I wrote this on my way to Rwanda. I was so weary that I couldn't sleep. I was getting used to keeping up with a writer's notebook and watching the people around me - anxious in anticipation for what I was about to experience. This was originally published on Sunday, September 2nd 2007.



Beautiful People

Rwandan children in Ntarama

Heidi. I am so weary from lack of sleep. It’s Saturday 5:00 PM. No sleep since Thursday night/Friday morning. I guess it’s 11:00 AM your time. Every time I look at my watch I think of you. I wonder what you are doing – what you might be dreaming of. We are still on the plane but we must be getting close by now.

In the airport in Belgium I know that you would have enjoyed watching all the people. Seeing thousands of faces (Charlotte, New York City, Brussels) always makes me marvel at how wonderfully unique we are. No two people are alike. Incredible. God. When I look into all of these beautiful faces I miss your face. Sometimes I’ll see someone from behind with hair that looks like yours or who walks like you or I’ll hear a snatch of laughter that sounds like you. Then you come swimming back to me. And I am grateful. Seated at the gate in Brussels we were with everyone going to Rwanda. Beautiful people. Exotic to me. So many have a look similar to Immaculee. Dark, beautiful smiles. I know that you would recognize their beauty. The God in them.
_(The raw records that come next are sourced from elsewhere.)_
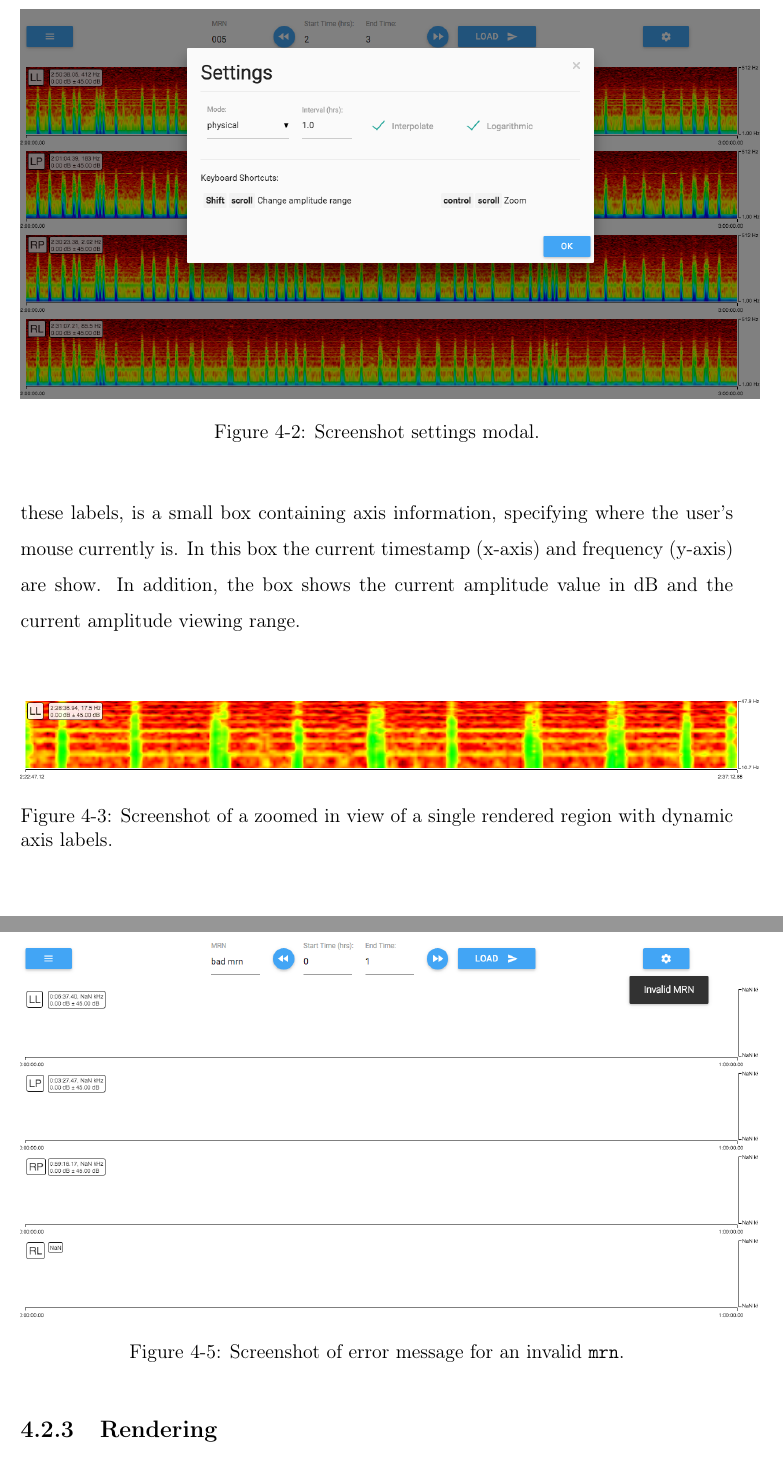
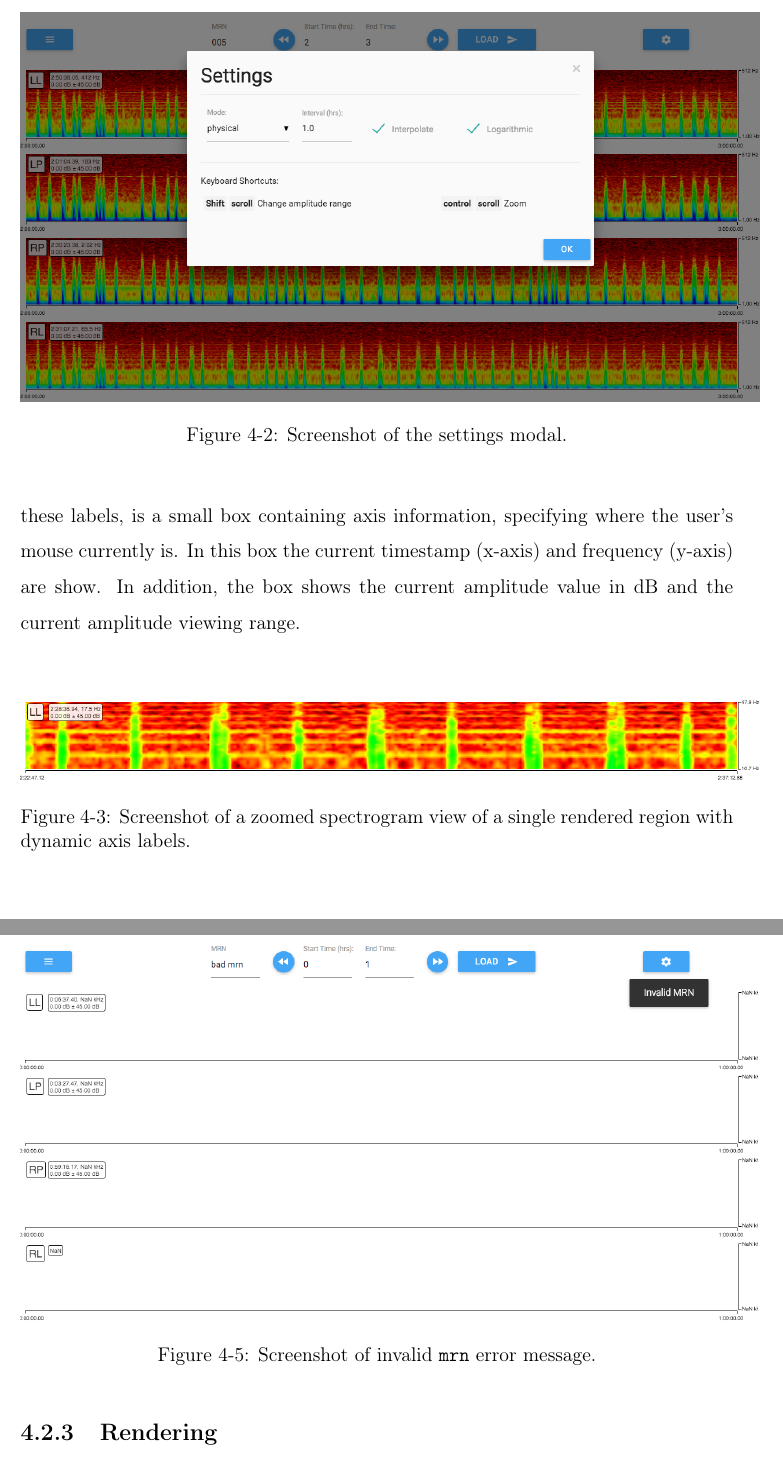
Before and after one commit to rohanmmit/thesis, a LaTeX thesis (main.tex, which reads chap4.tex): two parts of pages 44 and 46 of 60, joined at a grey line, cut so that both start at the same text. Compiled offline with pdfLaTeX.

Commit message:
tweak figure captions

```diff
--- a/chap4.tex
+++ b/chap4.tex
@@ -80,7 +80,7 @@ result of a single region when a user zoomed in. \\
 \begin{figure}[h]
 \begin{center}
 \includegraphics[scale=0.35]{./img/settings.png}
-\caption{Screenshot settings modal.}
+\caption{Screenshot of the settings modal.}
 \label{fig:settings}
 \end{center}
 \end{figure}
@@ -96,8 +96,8 @@ amplitude viewing range. \\
 \begin{figure}[h]
 \begin{center}
 \includegraphics[scale=0.35]{./img/zoomed-region.png}
-\caption{Screenshot of a zoomed in view of a single rendered region with
-  dynamic axis labels.}
+\caption{Screenshot of a zoomed spectrogram view of a single rendered region
+  with dynamic axis labels.}
 \label{fig:zoomed-region}
 \end{center}
 \end{figure}
@@ -126,7 +126,7 @@ is important to avoid analyst confusion when issuing an invalid query. \\
 \begin{figure}[h]
 \begin{center}
 \includegraphics[scale=0.35]{./img/error.png}
-\caption{Screenshot of error message for an invalid \c{mrn}.}
+\caption{Screenshot of invalid \c{mrn} error message.}
 \label{fig:error}
 \end{center}
 \end{figure}
```
Also changed, not shown: chap1.tex (+1 -1 lines).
On the plane a little one has had a hard flight. She has cried a lot and whined a lot. Some of the grown ups around her can hardly stand it. You can see it on their faces. Her beautiful mom just hugs her and sings to her and rocks her. And it makes me think of you because you would recognize the beauty in the mom’s kindness, in their love for each other. You hear music in babies’ cries. The God in them.

A Rwandan child with lovely elaborate braids is asleep on the fold down table. Peaceful. Serene. Two Belgian guys are walking down the aisle. Older guys. One stops for a moment and takes in the breathtaking beauty of this innocent little scene. One nudges the other drawing his attention. They both stare at her. Just for a few seconds and then move on. You would have appreciated that little moment. That Godness.

In the airport all announcements were in French, English and some other language (German?). The people who work there are so adept at subtly seeking your language before talking to you. I think French is the default language but they switch over so fast. Incredible to me. Cindy got me a bottle of water so when we got coffee, I bought. $4.00 for water. $4.00 for coffee.

I think of you when I read words put together well or when I hear laughter, when I hear a baby cry or see an old man’s wrinkled smile. Because you would appreciate these things too. I see the world partly through your eyes. And my life is better because of it.